Farmer faces jail for 'destroyed' bush
A North Canterbury farmer could be sent to jail for breaching a court order preventing him from causing ongoing damage to protected rare woodland.
The High Court in Christchurch last week ruled in favour of the QEII National Trust after it took Netherland Holdings Limited and director Roelof Wobben to court for breaching an injunction to prevent additional damage to the land while the action was before the court.
In 2012, NHL bought the Waimakariri farm which had covenants protecting areas of the land registered on its title.
According to the trust, NHL removed fences and destroyed about 2.4ha of legally protected indigenous trees and shrubs, leaving only a small section of protected land untouched.
Trust chief executive Mike Jebson said this would help NHL convert dryland farm to irrigation.
NHL's actions had "severely damaged" one of the last remaining pockets of undisturbed kanuka woodlands on the Canterbury Plains.
Once the trust discovered this, NHL said no further damage would be done to the protected areas.
Late last year the trust secured an injunction ruling NHL had breached the agreement.
However, this year, it took Wobben and NHL to court for breaching this injunction.

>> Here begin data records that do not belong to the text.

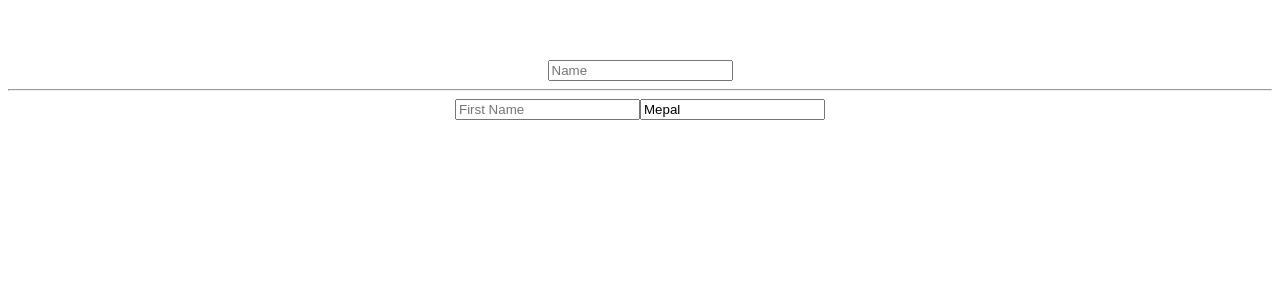
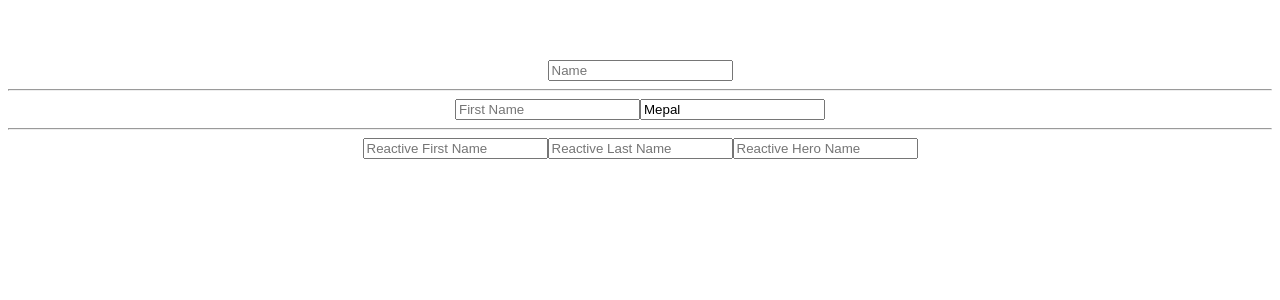
Before and after one commit to divyeshz/vue-composition-codevolution, a Vue app: page / in a window 1280 px wide. Shown: the top 300 px of the page. Built offline with nearby package versions, Linux system fonts and the light colour scheme.

Commit message:
Replacing Watchers (Part 2) and add lodash package

```diff
--- a/package.json
+++ b/package.json
@@ -9,6 +9,7 @@
   },
   "dependencies": {
     "core-js": "^3.8.3",
+    "lodash": "^4.17.21",
     "vue": "^3.2.13"
   },
   "devDependencies": {
--- a/src/components/Watch.vue
+++ b/src/components/Watch.vue
@@ -5,15 +5,53 @@
         <hr>
         <input type="text" placeholder="First Name" v-model="firstName">
         <input type="text" placeholder="Last Name" v-model="lastName">
+        <hr>
+        <input type="text" placeholder="Reactive First Name" v-model="fName">
+        <input type="text" placeholder="Reactive Last Name" v-model="lName">
+        <input type="text" placeholder="Reactive Hero Name" v-model="options.heroName">
     </div>
 </template>
 
 <script>
-import { ref, watch } from 'vue'
+import { ref, watch, reactive, toRefs } from 'vue'
+import _ from 'lodash'
+
 
 export default {
     name: 'Watch',
     setup() {
+
+        const state = reactive({
+            fName: '',
+            lName: '',
+            options: {
+                heroName: ''
+            }
+        })
+
+        // watch(() => {
+        //     return {
+        //         ...state
+        //     }
+        // }, (newValue, oldValue) => {
+        //     console.log('fName Old value', oldValue.fName);
+        //     console.log('fName New value', newValue.fName);
+        //     console.log('lName Old value', oldValue.lName);
+        //     console.log('lName New value', newValue.lName);
+        // })
+
+        watch(() => state.fName, (newValue, oldValue) => {
+            console.log('fName Old value', oldValue);
+            console.log('fName New value', newValue);
+        })
+
+        watch(() => _.cloneDeep(state.options), (newValue, oldValue) => {
+            console.log('heroName Old value', oldValue);
+            console.log('heroName New value', newValue);
+        }, {
+            deep: true
+        })
+
         const firstName = ref('')
         const lastName = ref('Mepal')
 
@@ -22,13 +60,12 @@
             console.log('firstName New value', newValues[0]);
             console.log('lastName Old value', oldValues[1]);
             console.log('lastName New value', newValues[1]);
-        }, {
-            immediate: true,
         })
 
         return {
             firstName,
-            lastName
+            lastName,
+            ...toRefs(state),
         }
 
     },
```
Also changed, not shown: 1 other file (tests, documents, lock files or other folders).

Jebson said the trust would defend the covenant agreement and secure the restoration of the rare woodland remnant.
In a written decision this week, Judge Rachel Dunningham found the defendants in contempt of court by allowing irrigators to pass through and/or water the covenanted land, and allowing fertiliser to be spread without taking precautions to stop it spreading on to covenanted areas.
"I have no doubt that this was conduct which was wilful, reckless or contumacious on the part of the defendants," she said.
"Mr Wobben should be in no doubt that imprisonment is an available option to punish a wilful or reckless disobedience of a court order".
Dunningham said an aggravating feature of this case was how the trust had to escalate its response to the alleged breaches of the covenants from informal advice, to formal undertakings and then to the courts.
The case seeking full restoration of the covenanted areas is still to be heard in the High Court.
Wobben could not be reached for comment.
- The Press